— Task brief —
Return each record unchanged and drop the images.
══ The data ══
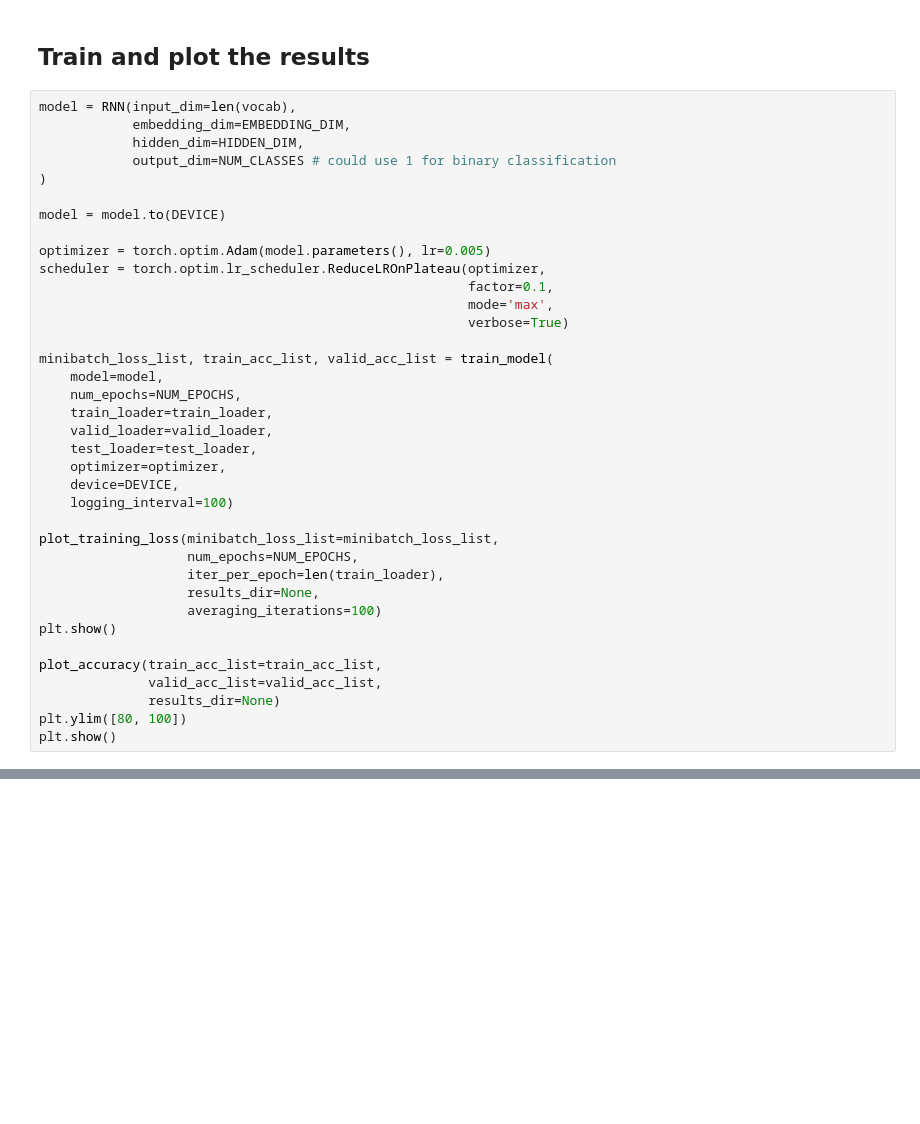
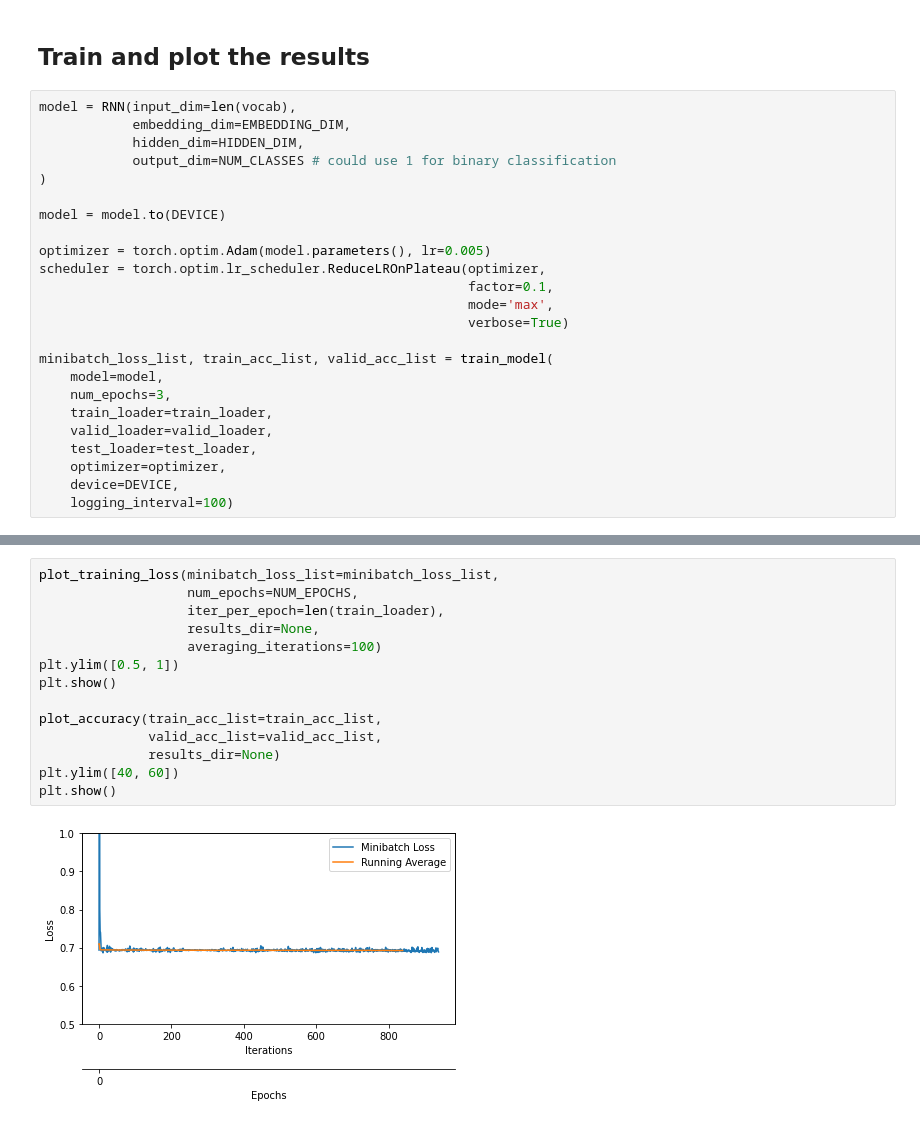
Before and after one commit to andrei-radulescu-banu/stat453-deep-learning-ss21, a Jupyter notebook: L15/1_lstm_torch_1.13.0.ipynb, the cells around one changed output, grey strips where cells are left out. Cells and saved outputs as stored; diff of their text form; blank space fills up the shorter version.

```diff
--- a/L15/1_lstm_torch_1.13.0.ipynb
+++ b/L15/1_lstm_torch_1.13.0.ipynb
@@ -614,24 +636,11 @@ scheduler = torch.optim.lr_scheduler.ReduceLROnPlateau(optimizer,
 
 minibatch_loss_list, train_acc_list, valid_acc_list = train_model(
     model=model,
-    num_epochs=NUM_EPOCHS,
+    num_epochs=3,
     train_loader=train_loader,
     valid_loader=valid_loader,
     test_loader=test_loader,
     optimizer=optimizer,
     device=DEVICE,
     logging_interval=100)
-
-plot_training_loss(minibatch_loss_list=minibatch_loss_list,
-                   num_epochs=NUM_EPOCHS,
-                   iter_per_epoch=len(train_loader),
-                   results_dir=None,
-                   averaging_iterations=100)
-plt.show()
-
-plot_accuracy(train_acc_list=train_acc_list,
-              valid_acc_list=valid_acc_list,
-              results_dir=None)
-plt.ylim([80, 100])
-plt.show()
 # %% [output]
@@ -704,0 +667,16 @@ Test accuracy: 87.50%
+# %%
+plot_training_loss(minibatch_loss_list=minibatch_loss_list,
+                   num_epochs=NUM_EPOCHS,
+                   iter_per_epoch=len(train_loader),
+                   results_dir=None,
+                   averaging_iterations=100)
+plt.ylim([0.5, 1])
+plt.show()
+
+plot_accuracy(train_acc_list=train_acc_list,
+              valid_acc_list=valid_acc_list,
+              results_dir=None)
+plt.ylim([40, 60])
+plt.show()
+# %% [output]
+[figure, added]
```
Also changed, not shown: parts of 14 cells of this notebook.
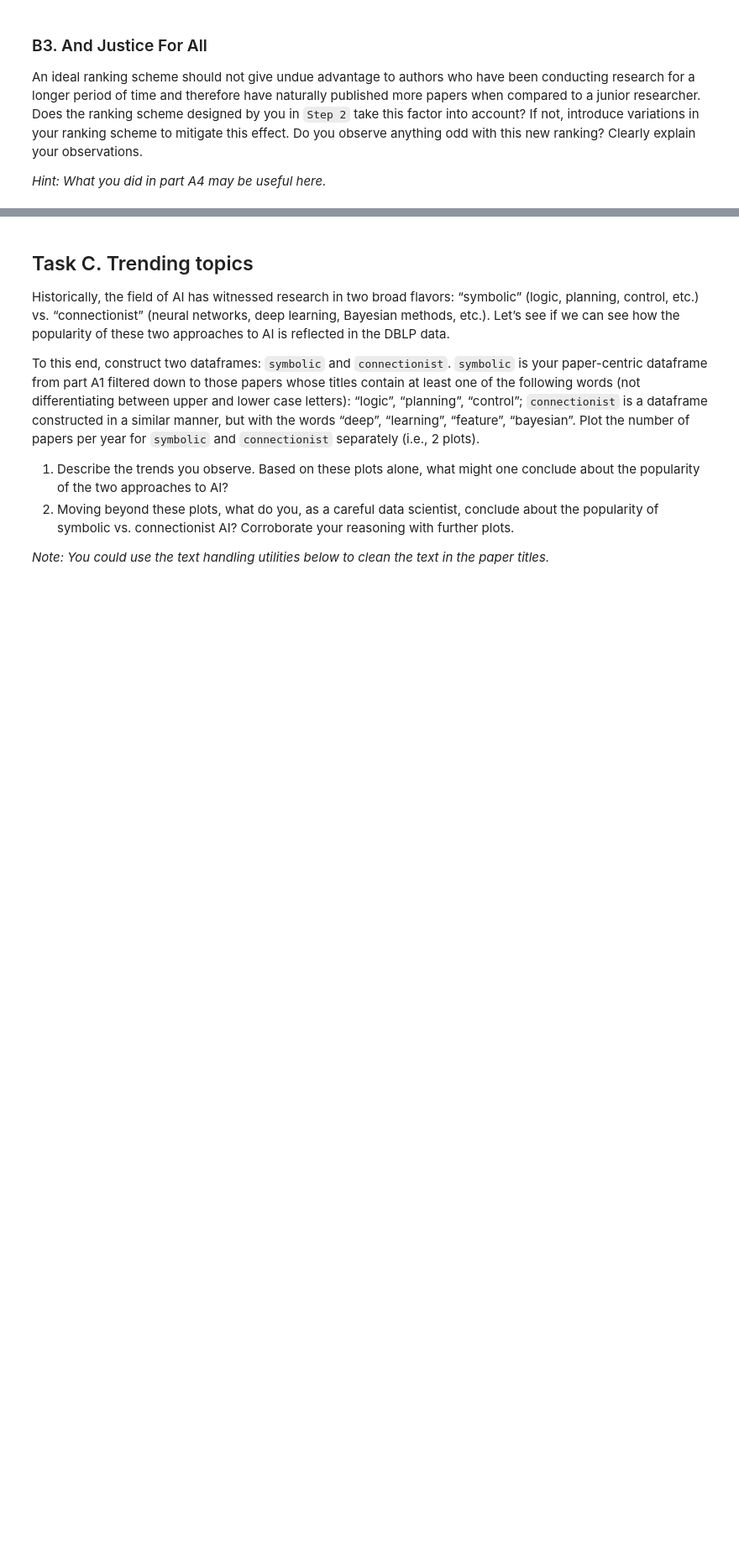
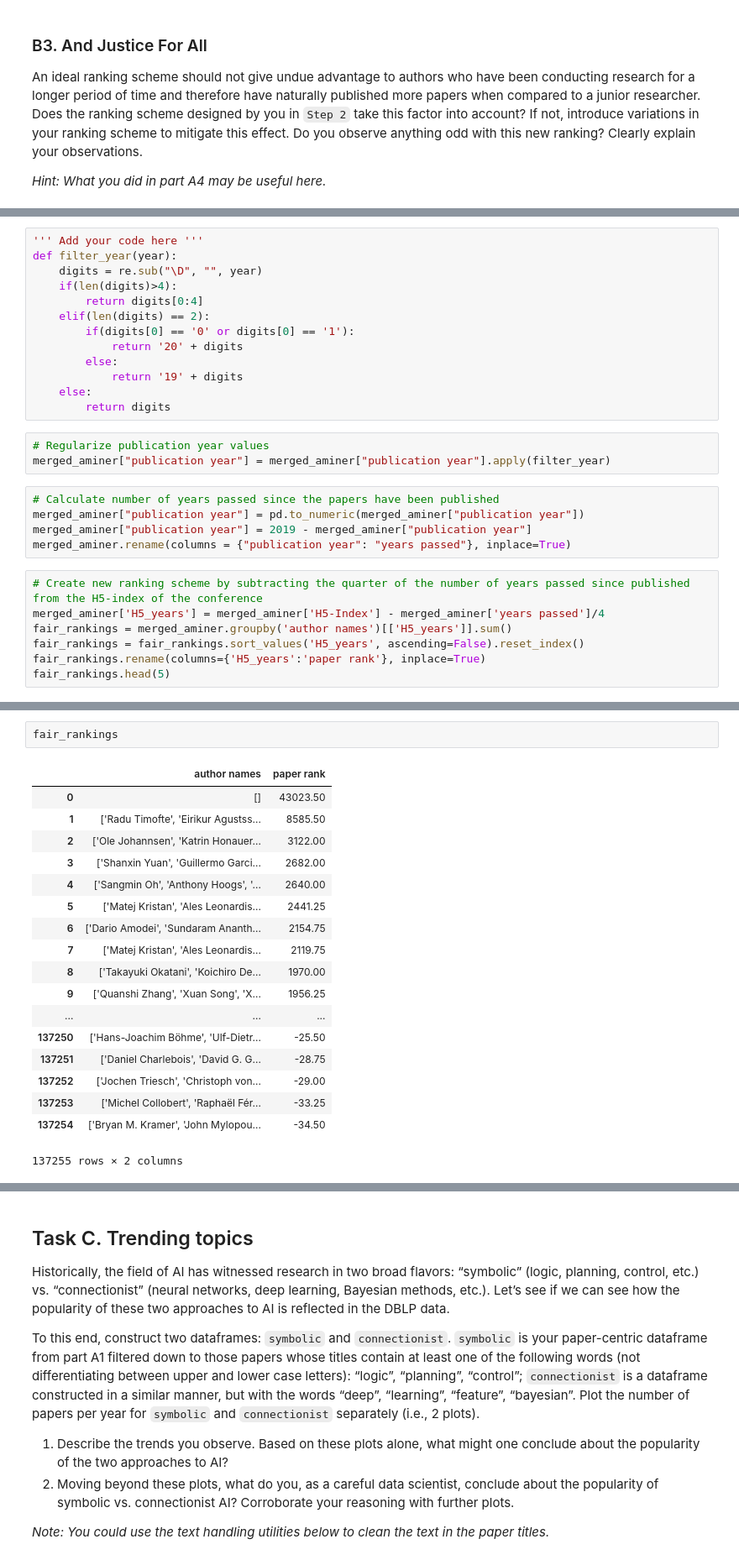
Before and after one commit to BerkMandiracioglu/AppliedDataAnalysisHW1, a Jupyter notebook: hw1.ipynb, the cells around one changed output, grey strips where cells are left out. Shown at 84% size. Cells and saved outputs as stored; diff of their text form; blank space fills up the shorter version.

```diff
--- a/hw1.ipynb
+++ b/hw1.ipynb
@@ -337,0 +338,28 @@ _Hint: What you did in part A4 may be useful here._
+# %%
+''' Add your code here '''
+def filter_year(year):
+    digits = re.sub("\D", "", year)
+    if(len(digits)>4):
+        return digits[0:4]
+    elif(len(digits) == 2):
+        if(digits[0] == '0' or digits[0] == '1'):
+            return '20' + digits
+        else:
+            return '19' + digits
+    else:
+        return digits
+# %%
+# Regularize publication year values
+merged_aminer["publication year"] = merged_aminer["publication year"].apply(filter_year)
+# %%
+# Calculate number of years passed since the papers have been published
+merged_aminer["publication year"] = pd.to_numeric(merged_aminer["publication year"])
+merged_aminer["publication year"] = 2019 - merged_aminer["publication year"]
+merged_aminer.rename(columns = {"publication year": "years passed"}, inplace=True)
+# %%
+# Create new ranking scheme by subtracting the quarter of the number of years passed since published from the H5-index of the conference
+merged_aminer['H5_years'] = merged_aminer['H5-Index'] - merged_aminer['years passed']/4
+fair_rankings = merged_aminer.groupby('author names')[['H5_years']].sum()
+fair_rankings = fair_rankings.sort_values('H5_years', ascending=False).reset_index()
+fair_rankings.rename(columns={'H5_years':'paper rank'}, inplace=True)
+fair_rankings.head(5)
@@ -337,0 +373,21 @@ _Hint: What you did in part A4 may be useful here._
+# %%
+fair_rankings
+# %% [output]
+|  | author names | paper rank |
+| 0 | [] | 43023.50 |
+| 1 | ['Radu Timofte', 'Eirikur Agustss... | 8585.50 |
+| 2 | ['Ole Johannsen', 'Katrin Honauer... | 3122.00 |
+| 3 | ['Shanxin Yuan', 'Guillermo Garci... | 2682.00 |
+| 4 | ['Sangmin Oh', 'Anthony Hoogs', '... | 2640.00 |
+| 5 | ['Matej Kristan', 'Ales Leonardis... | 2441.25 |
+| 6 | ['Dario Amodei', 'Sundaram Ananth... | 2154.75 |
+| 7 | ['Matej Kristan', 'Ales Leonardis... | 2119.75 |
+| 8 | ['Takayuki Okatani', 'Koichiro De... | 1970.00 |
+| 9 | ['Quanshi Zhang', 'Xuan Song', 'X... | 1956.25 |
+| ... | ... | ... |
+| 137250 | ['Hans-Joachim Böhme', 'Ulf-Dietr... | -25.50 |
+| 137251 | ['Daniel Charlebois', 'David G. G... | -28.75 |
+| 137252 | ['Jochen Triesch', 'Christoph von... | -29.00 |
+| 137253 | ['Michel Collobert', 'Raphaël Fér... | -33.25 |
+| 137254 | ['Bryan M. Kramer', 'John Mylopou... | -34.50 |
+137255 rows × 2 columns
```
Also changed, not shown: parts of 31 cells of this notebook.
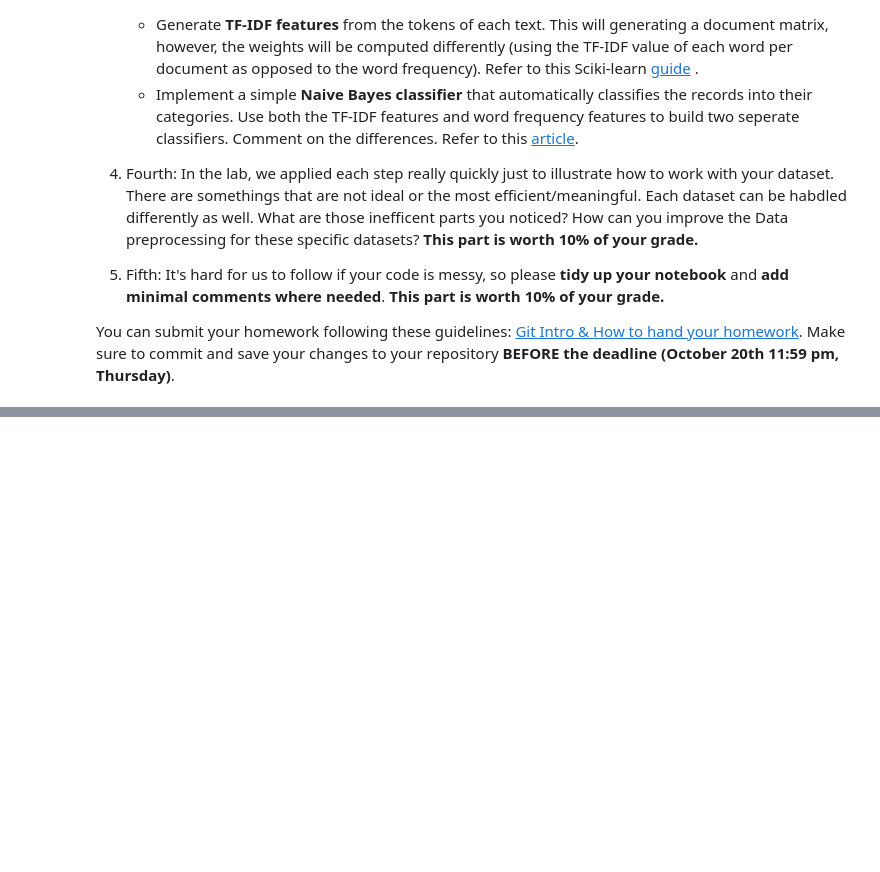
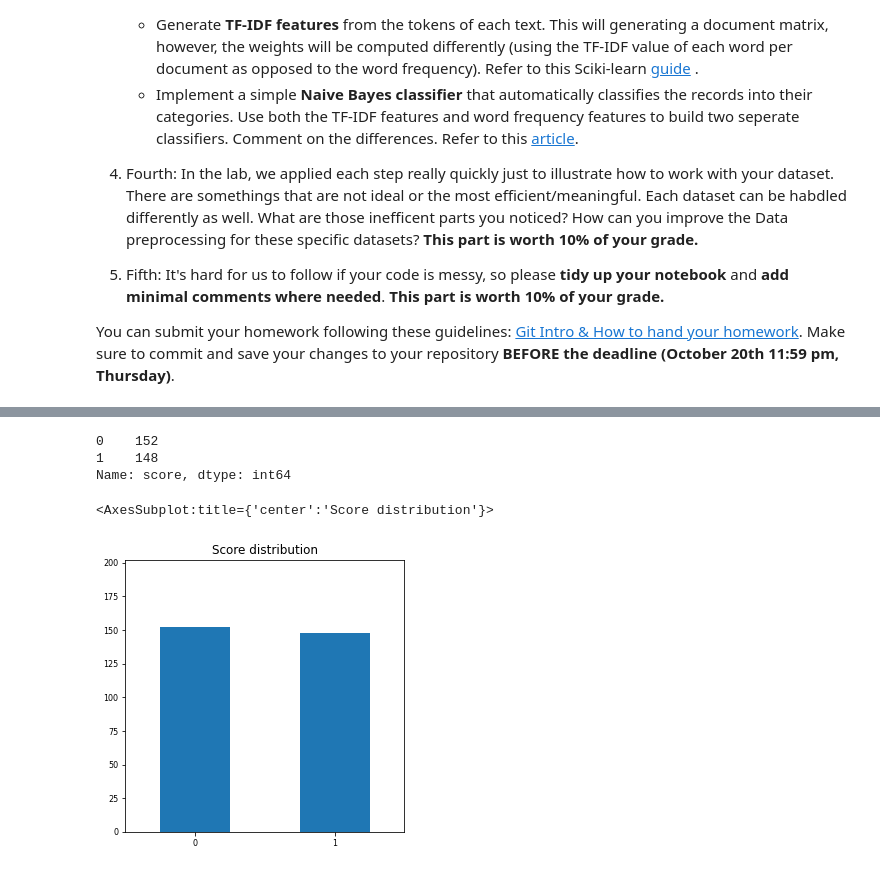
Before and after one commit to zyao5699/DM2022-Lab1-Homework, a Jupyter notebook: DM2022-Lab1-Homework.ipynb, the cells around one changed output, grey strips where cells are left out. Drawn from its saved outputs; the diff is of its cells as text; code cells hidden in the pictures; blank space fills up the shorter version.

```diff
--- a/DM2022-Lab1-Homework.ipynb
+++ b/DM2022-Lab1-Homework.ipynb
@@ -35,0 +279,2 @@ You can submit your homework following these guidelines: [Git Intro & How to han
+# %%
+df_sample = df.sample(n = 300)
@@ -35,0 +310,13 @@ You can submit your homework following these guidelines: [Git Intro & How to han
+# %%
+print(df_sample.score.value_counts())
+upper_bound = max(df_sample.score.value_counts()) + 50
+df_sample.score.value_counts().plot(kind = 'bar',
+                                    title = 'Score distribution',
+                                    ylim = [0, upper_bound],
+                                    rot = 0, fontsize = 8, figsize = (5,5))
+# %% [output]
+0    152
+1    148
+Name: score, dtype: int64
+<AxesSubplot:title={'center':'Score distribution'}>
+[figure, added]
```
Also changed, not shown: parts of 101 cells of this notebook, 10 other files.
═══
— Answer space —
Before and after one commit to andrei-radulescu-banu/stat453-deep-learning-ss21, a Jupyter notebook: L15/1_lstm_torch_1.13.0.ipynb, the cells around one changed output, grey strips where cells are left out. Cells and saved outputs as stored; diff of their text form; blank space fills up the shorter version.

```diff
--- a/L15/1_lstm_torch_1.13.0.ipynb
+++ b/L15/1_lstm_torch_1.13.0.ipynb
@@ -614,24 +636,11 @@ scheduler = torch.optim.lr_scheduler.ReduceLROnPlateau(optimizer,
 
 minibatch_loss_list, train_acc_list, valid_acc_list = train_model(
     model=model,
-    num_epochs=NUM_EPOCHS,
+    num_epochs=3,
     train_loader=train_loader,
     valid_loader=valid_loader,
     test_loader=test_loader,
     optimizer=optimizer,
     device=DEVICE,
     logging_interval=100)
-
-plot_training_loss(minibatch_loss_list=minibatch_loss_list,
-                   num_epochs=NUM_EPOCHS,
-                   iter_per_epoch=len(train_loader),
-                   results_dir=None,
-                   averaging_iterations=100)
-plt.show()
-
-plot_accuracy(train_acc_list=train_acc_list,
-              valid_acc_list=valid_acc_list,
-              results_dir=None)
-plt.ylim([80, 100])
-plt.show()
 # %% [output]
@@ -704,0 +667,16 @@ Test accuracy: 87.50%
+# %%
+plot_training_loss(minibatch_loss_list=minibatch_loss_list,
+                   num_epochs=NUM_EPOCHS,
+                   iter_per_epoch=len(train_loader),
+                   results_dir=None,
+                   averaging_iterations=100)
+plt.ylim([0.5, 1])
+plt.show()
+
+plot_accuracy(train_acc_list=train_acc_list,
+              valid_acc_list=valid_acc_list,
+              results_dir=None)
+plt.ylim([40, 60])
+plt.show()
+# %% [output]
+[figure, added]
```
Also changed, not shown: parts of 14 cells of this notebook.
Before and after one commit to BerkMandiracioglu/AppliedDataAnalysisHW1, a Jupyter notebook: hw1.ipynb, the cells around one changed output, grey strips where cells are left out. Shown at 84% size. Cells and saved outputs as stored; diff of their text form; blank space fills up the shorter version.

```diff
--- a/hw1.ipynb
+++ b/hw1.ipynb
@@ -337,0 +338,28 @@ _Hint: What you did in part A4 may be useful here._
+# %%
+''' Add your code here '''
+def filter_year(year):
+    digits = re.sub("\D", "", year)
+    if(len(digits)>4):
+        return digits[0:4]
+    elif(len(digits) == 2):
+        if(digits[0] == '0' or digits[0] == '1'):
+            return '20' + digits
+        else:
+            return '19' + digits
+    else:
+        return digits
+# %%
+# Regularize publication year values
+merged_aminer["publication year"] = merged_aminer["publication year"].apply(filter_year)
+# %%
+# Calculate number of years passed since the papers have been published
+merged_aminer["publication year"] = pd.to_numeric(merged_aminer["publication year"])
+merged_aminer["publication year"] = 2019 - merged_aminer["publication year"]
+merged_aminer.rename(columns = {"publication year": "years passed"}, inplace=True)
+# %%
+# Create new ranking scheme by subtracting the quarter of the number of years passed since published from the H5-index of the conference
+merged_aminer['H5_years'] = merged_aminer['H5-Index'] - merged_aminer['years passed']/4
+fair_rankings = merged_aminer.groupby('author names')[['H5_years']].sum()
+fair_rankings = fair_rankings.sort_values('H5_years', ascending=False).reset_index()
+fair_rankings.rename(columns={'H5_years':'paper rank'}, inplace=True)
+fair_rankings.head(5)
@@ -337,0 +373,21 @@ _Hint: What you did in part A4 may be useful here._
+# %%
+fair_rankings
+# %% [output]
+|  | author names | paper rank |
+| 0 | [] | 43023.50 |
+| 1 | ['Radu Timofte', 'Eirikur Agustss... | 8585.50 |
+| 2 | ['Ole Johannsen', 'Katrin Honauer... | 3122.00 |
+| 3 | ['Shanxin Yuan', 'Guillermo Garci... | 2682.00 |
+| 4 | ['Sangmin Oh', 'Anthony Hoogs', '... | 2640.00 |
+| 5 | ['Matej Kristan', 'Ales Leonardis... | 2441.25 |
+| 6 | ['Dario Amodei', 'Sundaram Ananth... | 2154.75 |
+| 7 | ['Matej Kristan', 'Ales Leonardis... | 2119.75 |
+| 8 | ['Takayuki Okatani', 'Koichiro De... | 1970.00 |
+| 9 | ['Quanshi Zhang', 'Xuan Song', 'X... | 1956.25 |
+| ... | ... | ... |
+| 137250 | ['Hans-Joachim Böhme', 'Ulf-Dietr... | -25.50 |
+| 137251 | ['Daniel Charlebois', 'David G. G... | -28.75 |
+| 137252 | ['Jochen Triesch', 'Christoph von... | -29.00 |
+| 137253 | ['Michel Collobert', 'Raphaël Fér... | -33.25 |
+| 137254 | ['Bryan M. Kramer', 'John Mylopou... | -34.50 |
+137255 rows × 2 columns
```
Also changed, not shown: parts of 31 cells of this notebook.
Before and after one commit to zyao5699/DM2022-Lab1-Homework, a Jupyter notebook: DM2022-Lab1-Homework.ipynb, the cells around one changed output, grey strips where cells are left out. Drawn from its saved outputs; the diff is of its cells as text; code cells hidden in the pictures; blank space fills up the shorter version.

```diff
--- a/DM2022-Lab1-Homework.ipynb
+++ b/DM2022-Lab1-Homework.ipynb
@@ -35,0 +279,2 @@ You can submit your homework following these guidelines: [Git Intro & How to han
+# %%
+df_sample = df.sample(n = 300)
@@ -35,0 +310,13 @@ You can submit your homework following these guidelines: [Git Intro & How to han
+# %%
+print(df_sample.score.value_counts())
+upper_bound = max(df_sample.score.value_counts()) + 50
+df_sample.score.value_counts().plot(kind = 'bar',
+                                    title = 'Score distribution',
+                                    ylim = [0, upper_bound],
+                                    rot = 0, fontsize = 8, figsize = (5,5))
+# %% [output]
+0    152
+1    148
+Name: score, dtype: int64
+<AxesSubplot:title={'center':'Score distribution'}>
+[figure, added]
```
Also changed, not shown: parts of 101 cells of this notebook, 10 other files.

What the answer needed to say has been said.